Requirement:
Across the records, find how many lines include the string "skills" and answer with only the figure.

Records supplied:
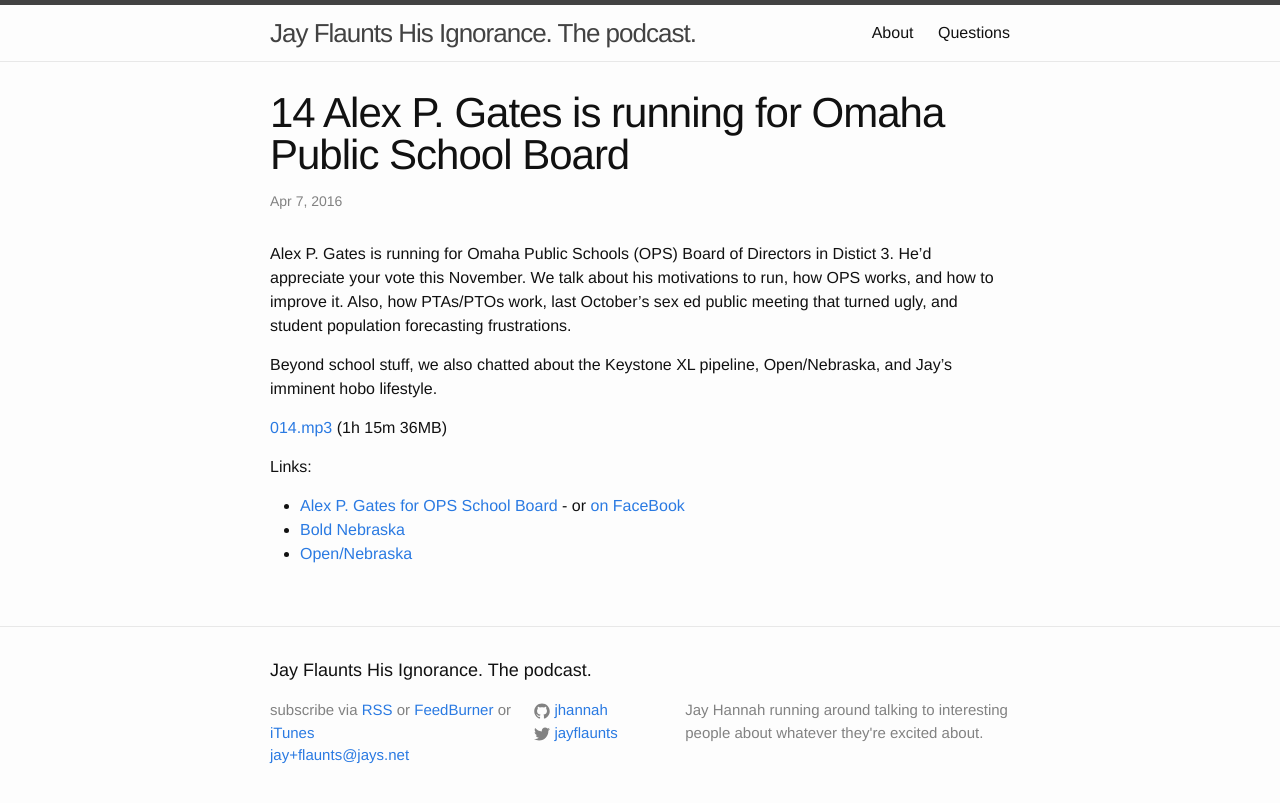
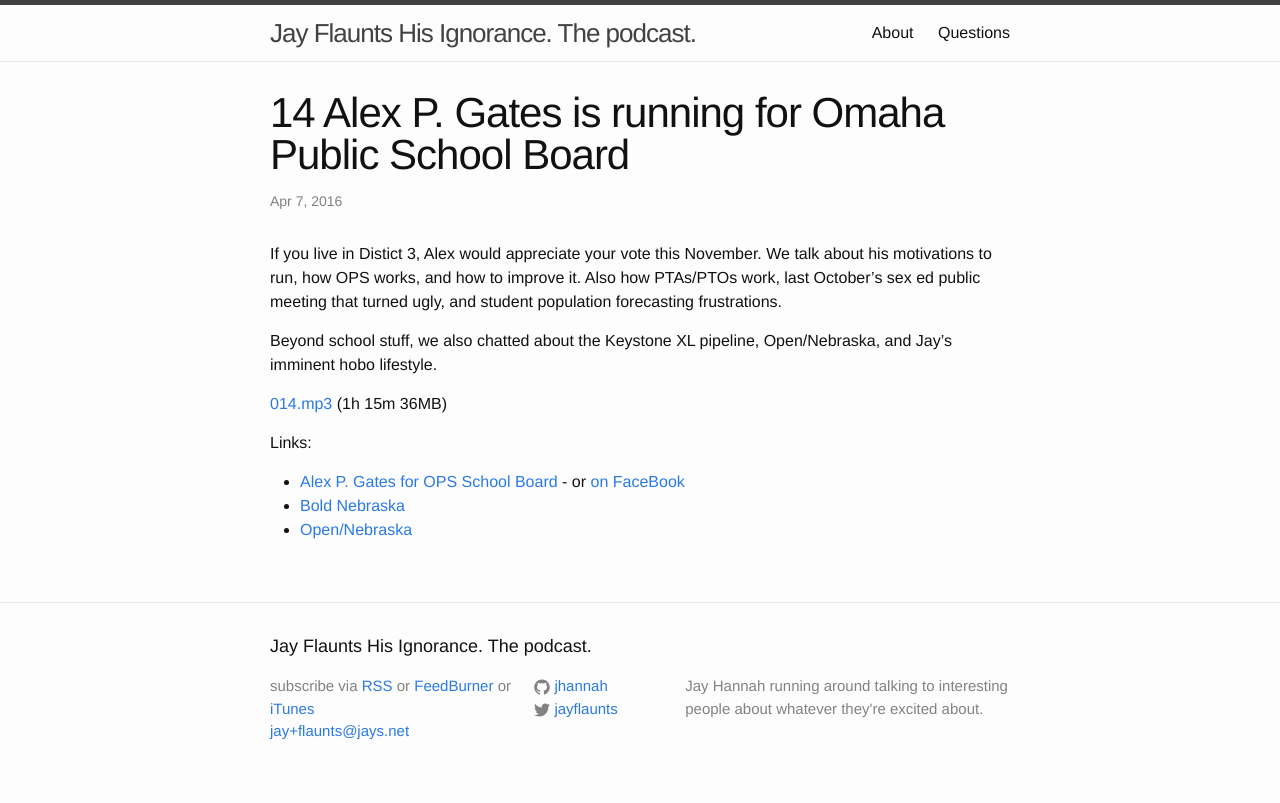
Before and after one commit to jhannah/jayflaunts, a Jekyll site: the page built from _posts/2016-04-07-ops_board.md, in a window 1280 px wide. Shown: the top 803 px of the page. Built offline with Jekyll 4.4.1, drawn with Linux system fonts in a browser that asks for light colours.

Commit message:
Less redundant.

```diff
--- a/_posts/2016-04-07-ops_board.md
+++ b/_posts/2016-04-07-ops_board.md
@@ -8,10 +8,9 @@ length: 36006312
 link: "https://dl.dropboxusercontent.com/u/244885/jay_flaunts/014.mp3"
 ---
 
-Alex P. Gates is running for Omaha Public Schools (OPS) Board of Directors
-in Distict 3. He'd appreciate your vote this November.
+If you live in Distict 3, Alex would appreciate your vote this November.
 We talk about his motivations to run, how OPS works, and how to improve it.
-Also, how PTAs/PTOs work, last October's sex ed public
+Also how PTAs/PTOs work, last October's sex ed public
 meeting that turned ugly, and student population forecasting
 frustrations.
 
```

* * *

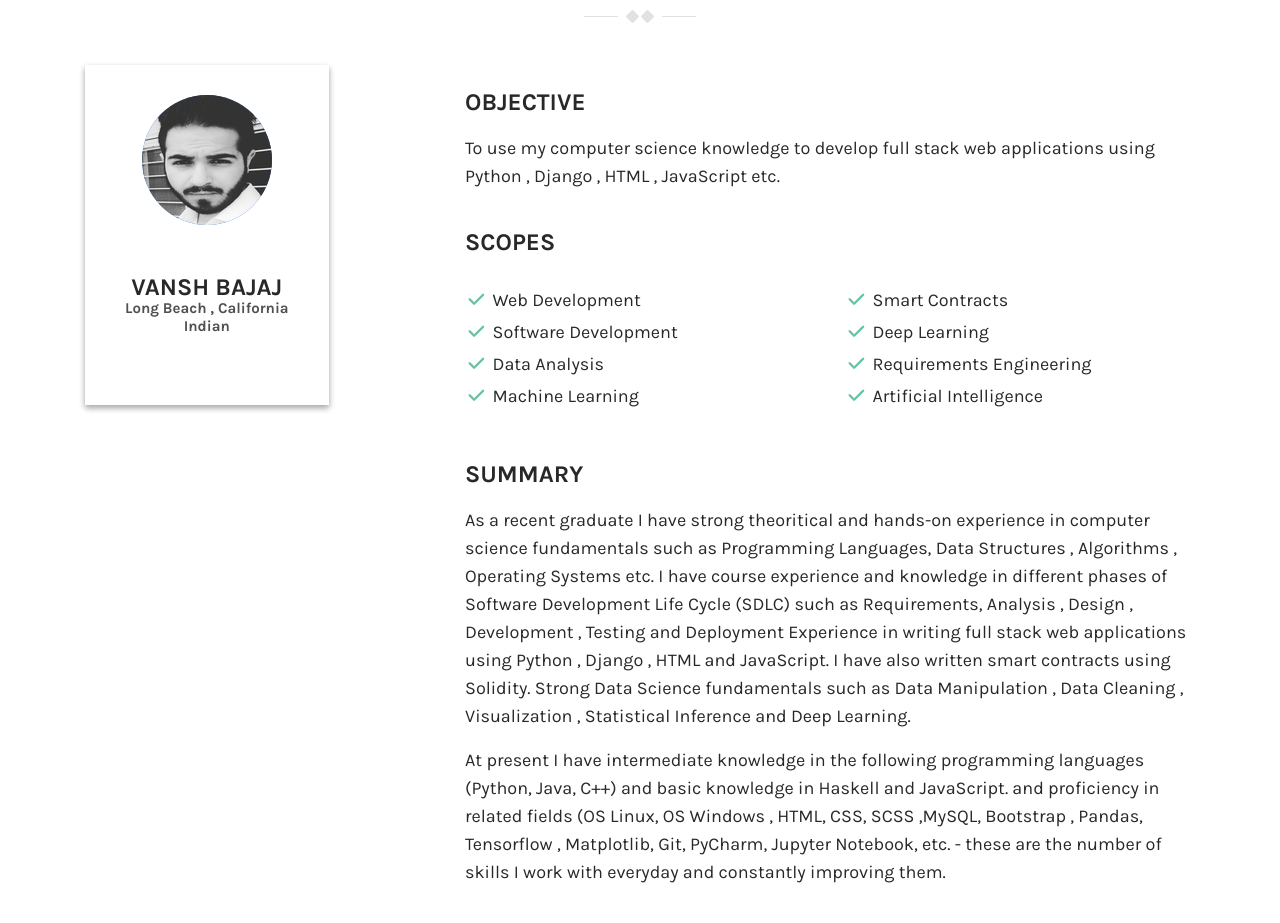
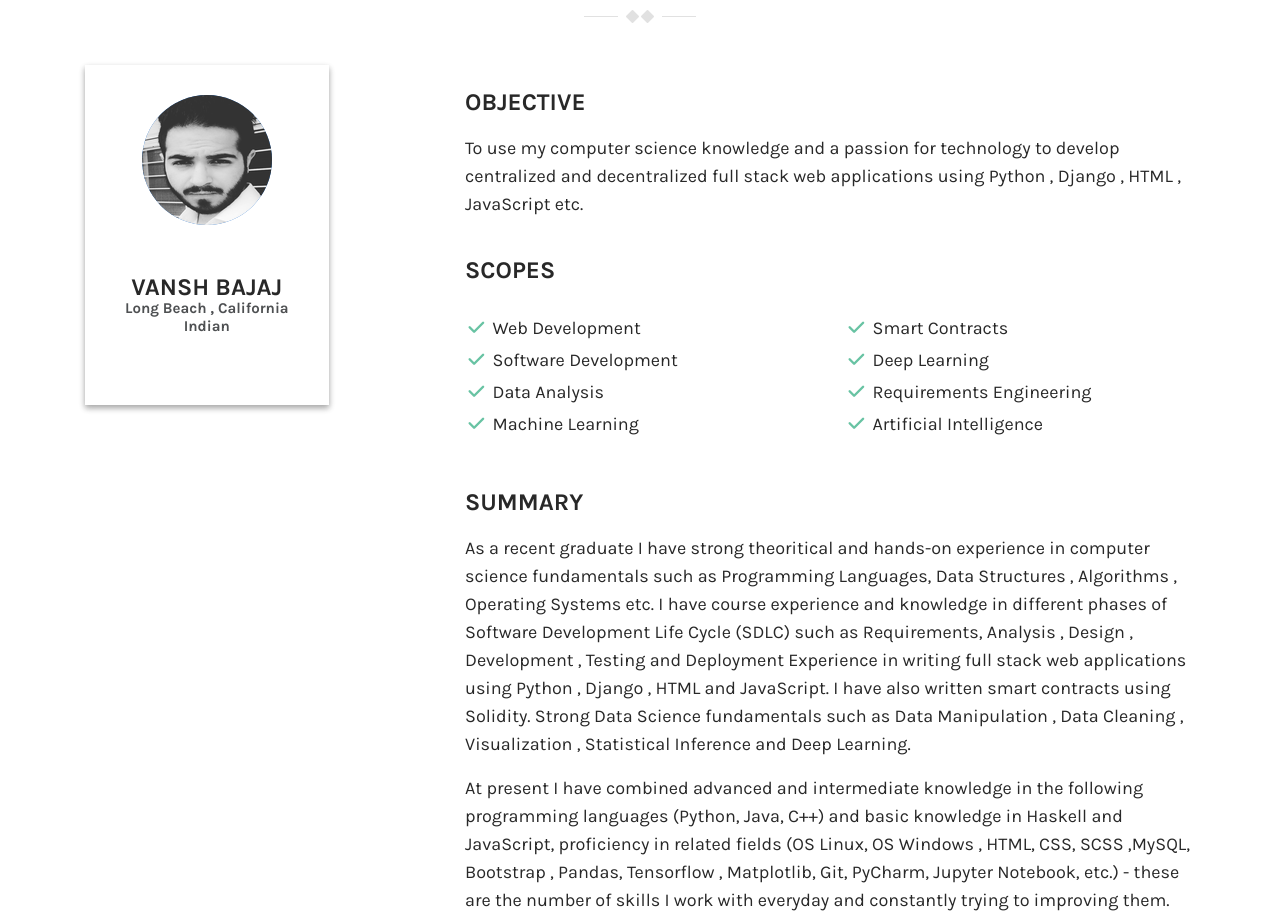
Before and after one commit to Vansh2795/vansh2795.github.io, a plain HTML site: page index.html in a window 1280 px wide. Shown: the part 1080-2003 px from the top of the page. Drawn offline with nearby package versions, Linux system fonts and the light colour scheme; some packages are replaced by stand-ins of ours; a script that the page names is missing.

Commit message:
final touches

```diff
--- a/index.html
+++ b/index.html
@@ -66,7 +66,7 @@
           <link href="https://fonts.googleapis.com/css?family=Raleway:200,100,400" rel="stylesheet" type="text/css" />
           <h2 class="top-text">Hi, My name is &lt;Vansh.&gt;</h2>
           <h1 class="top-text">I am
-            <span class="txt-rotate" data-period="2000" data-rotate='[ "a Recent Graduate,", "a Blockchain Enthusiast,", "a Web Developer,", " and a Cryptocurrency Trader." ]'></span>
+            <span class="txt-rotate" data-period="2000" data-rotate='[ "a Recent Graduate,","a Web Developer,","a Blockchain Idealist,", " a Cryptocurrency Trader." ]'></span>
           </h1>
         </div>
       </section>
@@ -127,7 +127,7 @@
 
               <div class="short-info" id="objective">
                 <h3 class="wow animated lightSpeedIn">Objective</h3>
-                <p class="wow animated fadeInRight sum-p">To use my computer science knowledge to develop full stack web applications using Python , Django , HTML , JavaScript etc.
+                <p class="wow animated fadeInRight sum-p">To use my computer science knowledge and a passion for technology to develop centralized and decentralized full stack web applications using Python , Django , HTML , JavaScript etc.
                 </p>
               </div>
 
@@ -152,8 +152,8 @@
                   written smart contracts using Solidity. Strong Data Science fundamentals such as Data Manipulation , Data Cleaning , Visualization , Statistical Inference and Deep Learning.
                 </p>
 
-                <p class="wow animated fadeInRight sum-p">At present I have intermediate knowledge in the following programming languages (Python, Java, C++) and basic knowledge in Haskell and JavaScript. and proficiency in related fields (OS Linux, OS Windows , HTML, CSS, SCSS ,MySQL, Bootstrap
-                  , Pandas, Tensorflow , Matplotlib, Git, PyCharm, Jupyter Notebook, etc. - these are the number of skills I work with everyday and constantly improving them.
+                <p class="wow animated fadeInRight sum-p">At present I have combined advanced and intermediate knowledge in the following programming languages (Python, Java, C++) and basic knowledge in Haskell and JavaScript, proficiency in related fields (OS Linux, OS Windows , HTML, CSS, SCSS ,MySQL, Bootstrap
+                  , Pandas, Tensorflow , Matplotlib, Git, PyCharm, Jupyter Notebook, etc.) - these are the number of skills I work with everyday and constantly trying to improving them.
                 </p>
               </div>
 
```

Answer area:
2